Spread the pecans on a rimmed baking sheet and place the pan on center rack of the oven. Roast in the preheated oven, stirring and occasionally turning until the pecans are lightly browned and aromatic, or about 60 minutes.
Stir in the butter until pecans are coated and all of the butter has melted. Return the pan to the oven and roast for about 10 minutes longer.
Salt lightly to taste while pecans are still hot. Serve warm or cooled. Store roasted pecans in a tightly sealed container.
- Season with a light sprinkling of cinnamon-sugar, a seasoned salt blend, or Cajun or Creole seasoning to taste.
- If you're using the pecans as a snack, you can toss them in a small amount of neutral-tasting oil, such as grapeseed oil, before roasting.
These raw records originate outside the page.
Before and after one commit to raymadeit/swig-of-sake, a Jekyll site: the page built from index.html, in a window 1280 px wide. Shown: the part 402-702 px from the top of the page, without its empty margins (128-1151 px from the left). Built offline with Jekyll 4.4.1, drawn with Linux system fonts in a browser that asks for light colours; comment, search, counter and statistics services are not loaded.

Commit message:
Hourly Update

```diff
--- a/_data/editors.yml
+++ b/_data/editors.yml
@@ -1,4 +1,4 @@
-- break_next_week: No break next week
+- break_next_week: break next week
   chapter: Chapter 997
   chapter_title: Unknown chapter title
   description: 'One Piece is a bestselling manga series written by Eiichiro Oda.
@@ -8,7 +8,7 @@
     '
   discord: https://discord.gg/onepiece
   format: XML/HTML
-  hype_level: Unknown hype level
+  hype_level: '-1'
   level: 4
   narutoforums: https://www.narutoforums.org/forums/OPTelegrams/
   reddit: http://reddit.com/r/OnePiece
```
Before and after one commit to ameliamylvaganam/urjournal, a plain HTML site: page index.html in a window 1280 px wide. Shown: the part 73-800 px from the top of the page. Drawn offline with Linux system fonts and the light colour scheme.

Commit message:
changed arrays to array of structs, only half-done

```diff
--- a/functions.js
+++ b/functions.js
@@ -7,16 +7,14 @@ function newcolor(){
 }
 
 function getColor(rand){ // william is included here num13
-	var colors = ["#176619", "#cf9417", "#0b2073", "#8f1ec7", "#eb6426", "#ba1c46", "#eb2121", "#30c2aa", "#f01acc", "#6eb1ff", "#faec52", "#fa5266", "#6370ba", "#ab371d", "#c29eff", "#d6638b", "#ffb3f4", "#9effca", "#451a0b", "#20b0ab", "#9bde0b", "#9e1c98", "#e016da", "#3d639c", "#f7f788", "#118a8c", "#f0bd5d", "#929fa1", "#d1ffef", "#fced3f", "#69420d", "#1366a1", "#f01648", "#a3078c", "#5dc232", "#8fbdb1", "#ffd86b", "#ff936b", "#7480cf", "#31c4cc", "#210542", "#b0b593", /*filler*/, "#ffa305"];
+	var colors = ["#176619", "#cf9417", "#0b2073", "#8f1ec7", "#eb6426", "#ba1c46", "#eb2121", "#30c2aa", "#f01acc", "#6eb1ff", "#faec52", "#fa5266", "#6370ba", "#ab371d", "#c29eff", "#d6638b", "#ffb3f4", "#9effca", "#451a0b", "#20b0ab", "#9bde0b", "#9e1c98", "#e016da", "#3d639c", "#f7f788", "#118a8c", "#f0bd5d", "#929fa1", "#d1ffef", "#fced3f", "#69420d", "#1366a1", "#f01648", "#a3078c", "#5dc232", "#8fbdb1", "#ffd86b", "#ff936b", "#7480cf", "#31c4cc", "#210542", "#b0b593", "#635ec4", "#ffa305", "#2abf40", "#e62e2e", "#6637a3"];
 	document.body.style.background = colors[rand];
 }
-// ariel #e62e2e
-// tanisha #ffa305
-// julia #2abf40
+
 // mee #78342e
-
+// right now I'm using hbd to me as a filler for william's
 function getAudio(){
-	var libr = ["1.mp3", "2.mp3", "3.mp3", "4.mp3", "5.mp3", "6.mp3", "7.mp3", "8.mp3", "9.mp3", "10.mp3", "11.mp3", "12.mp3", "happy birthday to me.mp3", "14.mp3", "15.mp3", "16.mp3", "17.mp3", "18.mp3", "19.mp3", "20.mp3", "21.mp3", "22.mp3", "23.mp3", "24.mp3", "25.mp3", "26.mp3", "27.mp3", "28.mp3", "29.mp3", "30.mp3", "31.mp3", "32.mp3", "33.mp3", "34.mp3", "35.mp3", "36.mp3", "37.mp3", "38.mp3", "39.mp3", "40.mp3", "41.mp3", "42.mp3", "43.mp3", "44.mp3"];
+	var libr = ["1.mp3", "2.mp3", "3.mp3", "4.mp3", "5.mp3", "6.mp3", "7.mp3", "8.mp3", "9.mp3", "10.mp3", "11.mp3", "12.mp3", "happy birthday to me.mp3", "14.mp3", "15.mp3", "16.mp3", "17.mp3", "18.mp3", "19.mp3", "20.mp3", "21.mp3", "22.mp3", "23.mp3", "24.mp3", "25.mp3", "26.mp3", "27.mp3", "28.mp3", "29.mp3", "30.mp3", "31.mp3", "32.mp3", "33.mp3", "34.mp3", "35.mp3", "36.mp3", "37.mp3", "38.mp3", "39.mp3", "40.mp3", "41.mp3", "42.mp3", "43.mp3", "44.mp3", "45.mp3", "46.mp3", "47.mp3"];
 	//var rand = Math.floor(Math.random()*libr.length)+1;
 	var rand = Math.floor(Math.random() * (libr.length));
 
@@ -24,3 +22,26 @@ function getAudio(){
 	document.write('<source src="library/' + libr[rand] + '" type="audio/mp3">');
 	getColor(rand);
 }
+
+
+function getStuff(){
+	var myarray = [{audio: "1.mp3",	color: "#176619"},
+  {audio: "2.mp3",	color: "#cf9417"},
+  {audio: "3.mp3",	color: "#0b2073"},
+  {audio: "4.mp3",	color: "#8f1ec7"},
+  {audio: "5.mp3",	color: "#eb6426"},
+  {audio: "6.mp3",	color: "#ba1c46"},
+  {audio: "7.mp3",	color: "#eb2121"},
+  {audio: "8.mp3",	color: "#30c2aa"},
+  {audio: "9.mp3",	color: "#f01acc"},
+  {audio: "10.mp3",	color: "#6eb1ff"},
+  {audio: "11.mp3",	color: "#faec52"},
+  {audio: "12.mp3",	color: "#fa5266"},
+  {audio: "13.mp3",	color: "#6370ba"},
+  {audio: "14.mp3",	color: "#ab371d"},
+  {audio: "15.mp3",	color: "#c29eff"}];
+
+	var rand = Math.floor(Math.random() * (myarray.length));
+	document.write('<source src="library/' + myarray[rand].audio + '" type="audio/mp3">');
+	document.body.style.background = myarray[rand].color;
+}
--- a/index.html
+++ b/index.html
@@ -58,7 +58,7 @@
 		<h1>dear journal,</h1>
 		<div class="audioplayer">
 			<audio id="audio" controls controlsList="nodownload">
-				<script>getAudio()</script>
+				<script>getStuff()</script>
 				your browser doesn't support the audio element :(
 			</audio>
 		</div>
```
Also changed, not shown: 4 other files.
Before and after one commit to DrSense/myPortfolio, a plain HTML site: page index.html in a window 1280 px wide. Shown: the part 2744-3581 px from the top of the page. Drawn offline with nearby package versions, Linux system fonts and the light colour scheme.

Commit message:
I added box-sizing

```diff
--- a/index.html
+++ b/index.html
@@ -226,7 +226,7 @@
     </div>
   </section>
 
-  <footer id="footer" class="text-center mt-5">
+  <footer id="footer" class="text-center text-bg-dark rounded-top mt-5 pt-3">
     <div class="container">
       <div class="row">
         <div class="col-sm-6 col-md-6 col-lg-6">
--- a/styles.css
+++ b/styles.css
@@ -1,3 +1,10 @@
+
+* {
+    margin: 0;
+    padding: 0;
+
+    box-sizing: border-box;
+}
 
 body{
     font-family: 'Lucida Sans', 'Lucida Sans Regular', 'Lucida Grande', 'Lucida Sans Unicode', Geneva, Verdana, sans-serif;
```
This increases the crunch factor of the nuts. However, if you plan to use the roasted nuts in an application such as baking, cook the nuts without any oil — using them in baking will increase the oiliness of the recipe and ruin the final product.
- The more nuts you have on the pan, the longer they will take to roast. Consider that when loading up the baking sheet.
- You can use this same technique with almond, Brazil nuts, and other types of nuts. Smaller nuts, such as hazelnuts, will roast faster than bigger nuts, like Brazil nuts, so keep an eye on how quickly they're browning to avoid burning the nuts.
- To make inexpensive but delicious holiday gifts, scoop 3/4 cup of the slow-roasted buttered nuts into a festive gift bag and tie it up with ribbon. Hand them out to neighbors, teachers, mailmen, and others. Double-check that there are no nut allergies in the family before giving them a bag.
- Microwave-roasted pecans: Put the pecans in a microwave-safe baking dish with the butter and microwave on high for about 3 minutes. Turn and stir them occasionally.
- Skillet-toasted pecans: If you only need a small batch of nuts, add a cup to a skillet that's been preheated over high heat. Toast the nuts in the pan, stirring frequently to avoid burned spots. Remove from heat and add the butter, letting it melt and tossing to coat the nuts, and the salt.
- High-heat variation: Roast the nuts in a 350 F oven for a speedier preparation. The flavor won't be as complex, but they will still be tasty.